  23. ^ "Cancers at a glance". Cancer Research UK. May 2007. Archived from the original on 2009-02-20. Retrieved 2007-06-26.
  24. ^ Ngom, Pierre & Clark, Samuel (18 August 2003). "Adult Mortality In The Era Of HIV/AIDS: Sub-Saharan Africa" (PDF). Population Division, Department of Economic and Social Affairs, United Nations Secretariat. Retrieved 2007-06-26. {{cite journal}}: Cite journal requires |journal= (help)
  25. ^ Erikson 1975, p. 255.
  26. ^ a b Erikson 1975, p. 155.
  27. ^ Erikson 1975, p. 257.

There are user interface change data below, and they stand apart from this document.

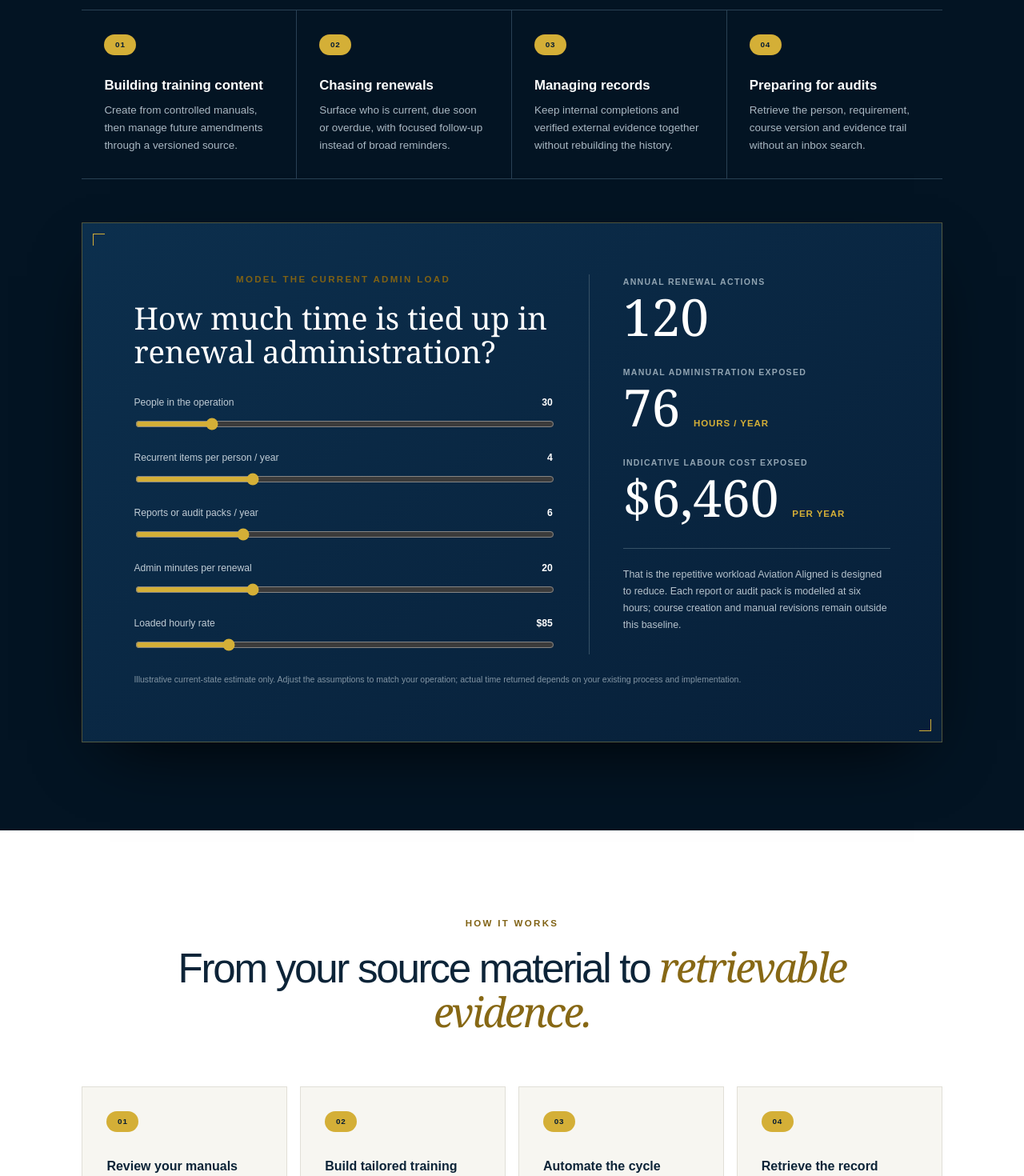
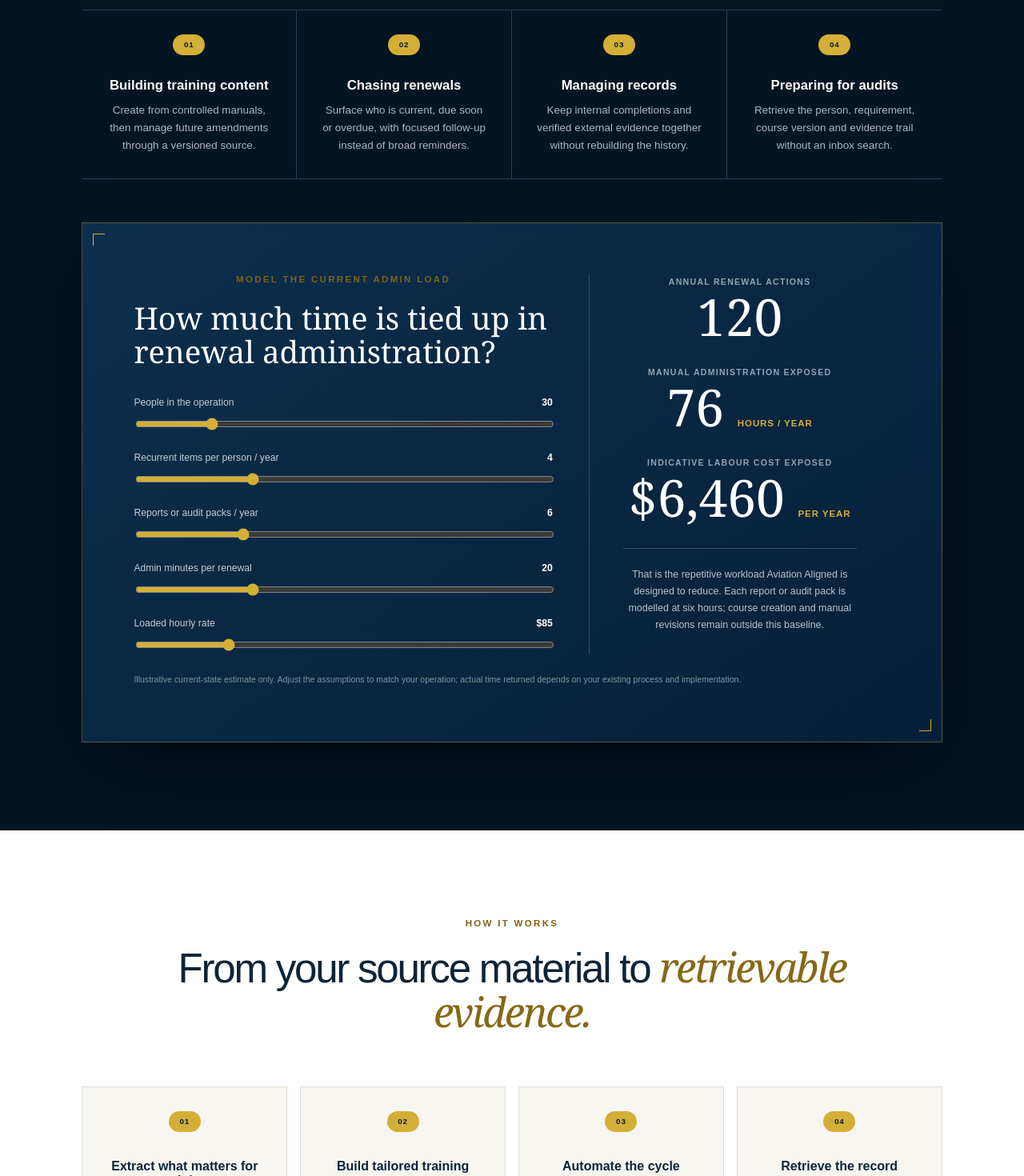
Before and after one commit to nickjohnson93-ship-it/Aviation-Aligned-Website, a React (Vite) app: page / in a window 1280 px wide. Shown: the part 5480-6950 px from the top of the page at 80% size. Built offline with nearby package versions, Linux system fonts and the light colour scheme.

Commit message:
Refine website content and add founder profile

```diff
--- a/src/marketing-site.css
+++ b/src/marketing-site.css
@@ -160,6 +160,17 @@
 .faq-list button svg{flex:0 0 auto}
 .faq-list article>p{box-sizing:border-box;margin:0;max-width:78ch;overflow:visible;padding:0 48px 28px 0;width:100%}
 
+.founder-section{align-items:center;background:#f4f2eb;display:grid;gap:clamp(55px,8vw,120px);grid-template-columns:minmax(300px,.72fr) minmax(0,1.15fr)}
+.founder-photo{aspect-ratio:4/5;background:#0d304d;border:1px solid rgba(212,175,55,.62);box-shadow:0 30px 70px -42px rgba(6,29,51,.72);margin:0;max-height:610px;overflow:hidden;position:relative;width:100%}
+.founder-photo:after{border:1px solid rgba(255,255,255,.24);content:'';inset:16px;pointer-events:none;position:absolute}
+.founder-photo img{display:block;height:100%;object-fit:cover;object-position:center center;width:100%}
+.founder-copy{max-width:760px}.founder-copy .marketing-eyebrow{justify-content:flex-start;text-align:left}.founder-copy h2{font-size:clamp(2.8rem,4.8vw,5.2rem);font-weight:500;letter-spacing:-.05em;line-height:.98;margin:0 0 30px}.founder-copy>p:not(.marketing-eyebrow){color:var(--mk-muted);font-size:1rem;line-height:1.85;margin:0 0 18px}
+
+.workload-grid article,.marketing-flow li,.implementation-steps article{text-align:center}
+.workload-grid article>span,.marketing-flow li>span,.implementation-steps article>span{margin-left:auto;margin-right:auto}
+.workload-grid p,.marketing-flow p,.implementation-steps p{margin-left:auto;margin-right:auto}
+.estimator-result{justify-items:center;padding-right:42px;text-align:center}.estimator-result p{max-width:58ch}
+
 @media(max-width:1050px){
  .workload-grid{grid-template-columns:repeat(2,1fr)}
  .workload-grid article:nth-child(2){border-right:0}
@@ -187,6 +198,10 @@
  .faq-section .section-heading{margin-bottom:35px}
  .faq-list article{padding:0}
  .faq-list article>p{padding-right:24px}
+ .founder-section{gap:42px;grid-template-columns:1fr}
+ .founder-photo{aspect-ratio:4/4.6;max-height:500px}
+ .founder-copy h2{font-size:3rem}
+ .estimator-result{padding-right:0}
 }
 
 /* Public product tour: deliberately isolated from authenticated customer data. */
--- a/src/pages/MarketingSite.tsx
+++ b/src/pages/MarketingSite.tsx
@@ -145,7 +145,7 @@ export default function MarketingSite(){
 
       <section className="marketing-section flow-section" id="how-it-works">
         <div className="section-heading narrow"><p className="marketing-eyebrow">HOW IT WORKS</p><h2>From your source material to <em>retrievable evidence.</em></h2></div>
-        <ol className="marketing-flow"><li><span aria-hidden="true">01</span><div><h3>Review your manuals</h3><p>Identify the controlled procedures, responsibilities and training requirements already governing the operation.</p></div></li><li><span aria-hidden="true">02</span><div><h3>Build tailored training</h3><p>Create role-relevant pathways grounded in your material, including platform learning and external evidence where appropriate.</p></div></li><li><span aria-hidden="true">03</span><div><h3>Automate the cycle</h3><p>Assign recurrence, surface due dates and focus follow-up on the people who actually need action.</p></div></li><li><span aria-hidden="true">04</span><div><h3>Retrieve the record</h3><p>Move from status to completion, source version and retained evidence without reconstructing the story.</p></div></li></ol>
+        <ol className="marketing-flow"><li><span aria-hidden="true">01</span><div><h3>Extract what matters for training</h3><p>Draw out the procedures, responsibilities and controls relevant to each role, then shape them into clear, practical learning.</p></div></li><li><span aria-hidden="true">02</span><div><h3>Build tailored training</h3><p>Create role-relevant pathways grounded in your material, including platform learning and external evidence where appropriate.</p></div></li><li><span aria-hidden="true">03</span><div><h3>Automate the cycle</h3><p>Assign recurrence, surface due dates and focus follow-up on the people who actually need action.</p></div></li><li><span aria-hidden="true">04</span><div><h3>Retrieve the record</h3><p>Move from status to completion, source version and retained evidence without reconstructing the story.</p></div></li></ol>
       </section>
 
       <section className="marketing-section implementation-section" id="implementation">
@@ -169,6 +169,13 @@ export default function MarketingSite(){
         <div className="faq-list">{faqs.map(([question,answer],index)=><article key={question}><button id={`faq-question-${index}`} type="button" aria-expanded={openFaq===index} aria-controls={openFaq===index?`faq-answer-${index}`:undefined} onClick={()=>setOpenFaq(openFaq===index?-1:index)}><span>{question}</span><ChevronDown aria-hidden="true"/></button>{openFaq===index&&<p id={`faq-answer-${index}`}>{answer}</p>}</article>)}</div>
       </section>
 
+      <section className="marketing-section founder-section" id="founder">
+        <figure className="founder-photo">
+          <img src="/brand/nick-johnson-founder-v1.png" alt="Nick Johnson in an aviation hangar with a fixed-wing aircraft and helicopter" loading="lazy" decoding="async" />
+        </figure>
+        <div className="founder-copy"><p className="marketing-eyebrow">BUILT FROM INSIDE AVIATION OPERATIONS</p><h2>Created by someone who understands the workload.</h2><p>Aviation Aligned was created by Nick Johnson—an active helicopter line pilot with more than 2,500 flight hours and an active Safety and Quality Manager within an aviation business of 50–100 people.</p><p>Nick understands the reality behind aviation training: turning manuals into useful learning, keeping requirements current, following up incomplete training and producing reliable evidence when it is requested. Aviation Aligned was built to solve those problems for the people completing the training and the people responsible for managing it.</p></div>
+      </section>
+
       <section className="contact-section" id="contact">
         <div><p className="marketing-eyebrow">FOUNDATION CONVERSATIONS</p><h2>Bring your matrix, your role structure and the problem you are trying to control.</h2></div><div><p>In a 30-minute working session, we can map your current process, identify priority gaps in your training evidence and decide whether a foundation implementation is a sensible fit.</p><p className="contact-status">Start with the public product tour, then contact Aviation Aligned when you are ready to discuss your own operation.</p><a className="marketing-button light" href={`${portalUrl}/demo`}>Explore the working demo <ArrowRight size={17} aria-hidden="true"/></a><a className="marketing-contact-link" href="mailto:accounts@aviationaligned.com.au?subject=Aviation%20Aligned%20foundation%20conversation">accounts@aviationaligned.com.au</a></div>
       </section>
```
Also changed, not shown: public/brand/nick-johnson-founder-v1.png (added).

  28. ^ Birch 1997, p. 227.
  29. ^ Zastrow & Kirst-Ashman 2009, p. 298.
  30. ^ Erikson 1975, pp. 254–6.
  31. ^ Vandegrift, Darcie (2015). "'We don't have any limits': Russian young adult life narratives through a social generations lens". Journal of Youth Studies. 19 (2): 221–36. doi:10.1080/13676261.2015.1059930. S2CID 143314298.
  32. ^ a b c d Levinson 1986.
  33. ^ Levinson, Daniel Jacob (1978). The Seasons of a Man's Life. Ballantine Books. ISBN 978-0-345-33901-0. Archived from the original on 2011-12-05.
  34. ^ Rapoport & Rapoport 1980, p. 72.
  35. ^ Levinson, Daniel J.; Darrow, Charlotte M.; Klein, Edward B.; Levinson, Maria H.; McKee, Braxton (1976-03-01). "Periods in the Adult Development of Men: Ages 18 to 45". The Counseling Psychologist. 6 (1): 21–25. doi:10.1177/001100007600600105. ISSN 0011-0000. S2CID 145146264.
  36. ^ Sheehy 1996, p. 55.
  37. ^ Sheehy 1996, p. 14.
  38. ^ a b c d "Psychosocial Development | Developmental Psychology". Developmental Psychology. ER Services. Retrieved 2021-03-19.
  39. ^ Ogle, Jennifer Paff; Damhorst, Mary Lynn (2005-01-01). "Critical Reflections on the Body and Related Sociocultural Discourses at the Midlife Transition: An Interpretive Study of Women's Experiences". Journal of Adult Development. 12 (1): 1–18. doi:10.1007/s10804-005-1277-2. ISSN 1573-3440. S2CID 143772119.


Preceded by Stages of human development
Young adult
Succeeded by